Browse Prior Art Database

METHOD OF OUTPUT PAYLOAD PACING IN A SIMULCAST CONTROLLER USING IMPRECISE TIME REFERENCES

IP.com Disclosure Number: IPCOM000011438D
Original Publication Date: 2003-Feb-19
Included in the Prior Art Database: 2003-Feb-19
Document File: 2 page(s) / 34K

Publishing Venue

Motorola

Related People

Nathanael P. Kuehner: AUTHOR

Abstract

A simulcast channel controller in a wireless communications system is required to continuously pace out transmit payload packets at an average rate that corresponds exactly to the downstream air interface data rate. The controller must be able to continue this indefinitely since there is no limit on the duration for which continuous channel transmission may be required.

This text was extracted from a Microsoft Word document.
At least one non-text object (such as an image or picture) has been suppressed.
This is the abbreviated version, containing approximately 50% of the total text.


Introduction

A simulcast channel controller in a wireless communications system is required to continuously pace out transmit payload packets at an average rate that corresponds exactly to the downstream air interface data rate.  The controller must be able to continue this indefinitely since there is no limit on the duration for which continuous channel transmission may be required.

In addition, in order to coordinate all of its simulcast transmitters, the controller must set a transmit ‘launch time’ for each packet.  The launch time is the absolute time at which all of the simulcast transmitters must begin to transmit the packet together.

Previous methods involve providing the controller with extremely precise time reference information.  For example, the controller may be given absolute time indications from a GPS receiver and be clocked with a GPS-disciplined oscillator.

Method of Compensation for Imprecision

This method enables the controller to operate correctly based on an arbitrarily imprecise time reference by adding enough buffering delay to compensate for the upper-bound imprecision of its time reference information.  Accordingly, it can operate with standard protocols such as NTP (Network Time Protocol), eliminating the need for the more specialized clocking signals associated with previous methods.

In this method, the controller relies on the assumption that even though it may not have precise synchronization with the time-base being used by its simulcast transmitter(s), it can determine an upper bound on the imprecision of its synchronization.  As long as the controller makes allowance for this imprecision, it can fully satisfy its payload pacing and launch time generation requirements by compensating for any possible imprecision.

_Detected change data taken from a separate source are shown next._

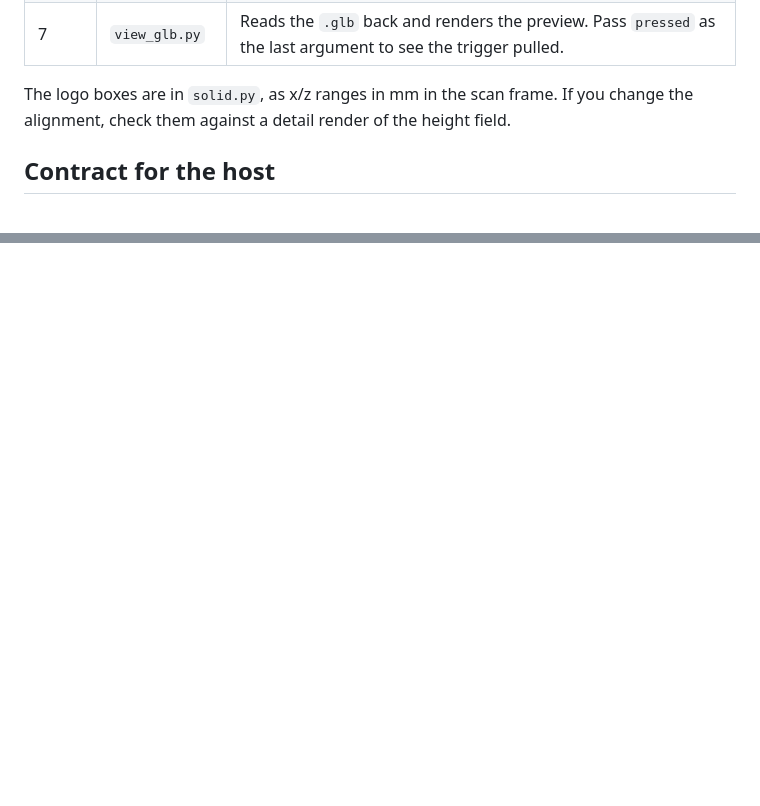
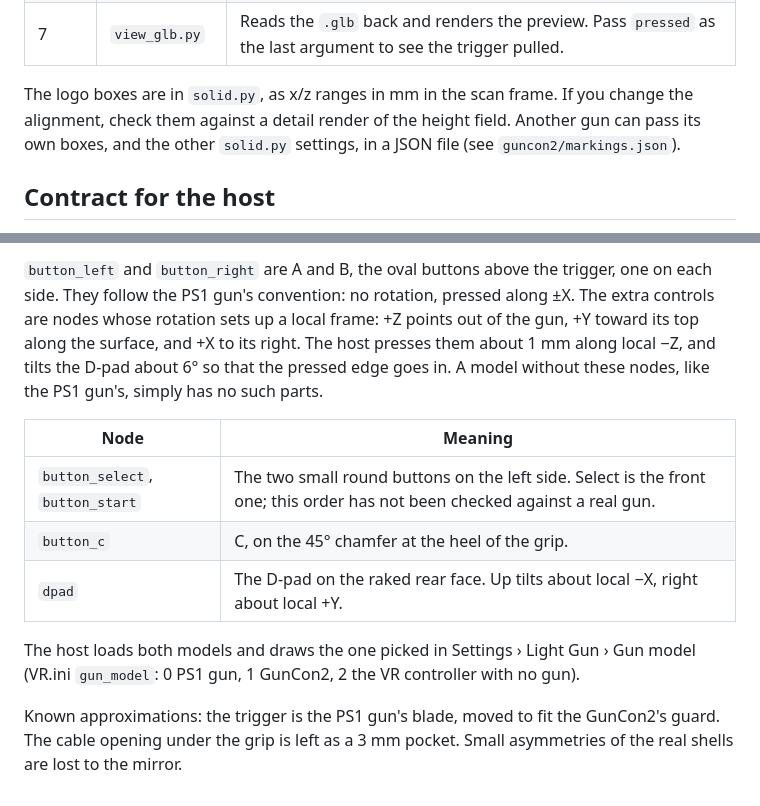
Before and after one commit to SPD13/arm-sx2-vr-steam-frame, a Markdown page: tools/lightgun/README.md, 2 parts joined by grey strips. GitHub-like rendering; blank space fills up the shorter version.

```diff
--- a/tools/lightgun/README.md
+++ b/tools/lightgun/README.md
@@ -22,7 +22,7 @@ You need Python 3.11 with `numpy scipy trimesh pymeshlab scikit-image rtree shap
 | 6 | `build_glb.py` | Adds the parts that are not in the scans (trigger, side buttons), a lens material on the two front openings, and marker nodes. Writes the `.glb` with crease-split normals (35°). |
 | 7 | `view_glb.py` | Reads the `.glb` back and renders the preview. Pass `pressed` as the last argument to see the trigger pulled. |
 
-The logo boxes are in `solid.py`, as x/z ranges in mm in the scan frame. If you change the alignment, check them against a detail render of the height field.
+The logo boxes are in `solid.py`, as x/z ranges in mm in the scan frame. If you change the alignment, check them against a detail render of the height field. Another gun can pass its own boxes, and the other `solid.py` settings, in a JSON file (see `guncon2/markings.json`).
 
 ## Contract for the host
 
@@ -47,0 +68,11 @@ The materials are `shell` (near-black), `trim` (trigger and buttons) and `lens`
+`button_left` and `button_right` are A and B, the oval buttons above the trigger, one on each side. They follow the PS1 gun's convention: no rotation, pressed along ±X. The extra controls are nodes whose rotation sets up a local frame: +Z points out of the gun, +Y toward its top along the surface, and +X to its right. The host presses them about 1 mm along local −Z, and tilts the D-pad about 6° so that the pressed edge goes in. A model without these nodes, like the PS1 gun's, simply has no such parts.
+
+| Node | Meaning |
+|---|---|
+| `button_select`, `button_start` | The two small round buttons on the left side. Select is the front one; this order has not been checked against a real gun. |
+| `button_c` | C, on the 45° chamfer at the heel of the grip. |
+| `dpad` | The D-pad on the raked rear face. Up tilts about local −X, right about local +Y. |
+
+The host loads both models and draws the one picked in Settings › Light Gun › Gun model (VR.ini `gun_model`: 0 PS1 gun, 1 GunCon2, 2 the VR controller with no gun).
+
+Known approximations: the trigger is the PS1 gun's blade, moved to fit the GunCon2's guard. The cable opening under the grip is left as a 3 mm pocket. Small asymmetries of the real shells are lost to the mirror.
```
Also changed, not shown: other parts of tools/lightgun/README.md (+20 -0 lines), README.md (+4 -2 lines), docs/images/guncon2-preview.png (added), 17 other files.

Simulcast transmitters are normally able to buffer small amounts of transmit payload, but if they run out of payload, they normally end the transmission.  It is impossible to simulcast a packet that arrives at the transmitter after its scheduled transmit time has already passed.  In other words, simulcast transmitters can cope much more easily with a small amount of over-run in the payload stream from the simulcast controller than with under-run.  The controller accommodates this asymmetry by ensuring that it compensates for any time reference imprecision by erring on the side of overrun.

Thus, with this method, the controller continuously tracks both nominal current time and maximum time-value imprecision.  It paces out the simulcast payload stream assuming that the nominal time is ‘slow’ or ‘late’ by the current maximum imprecision.  This ensures that...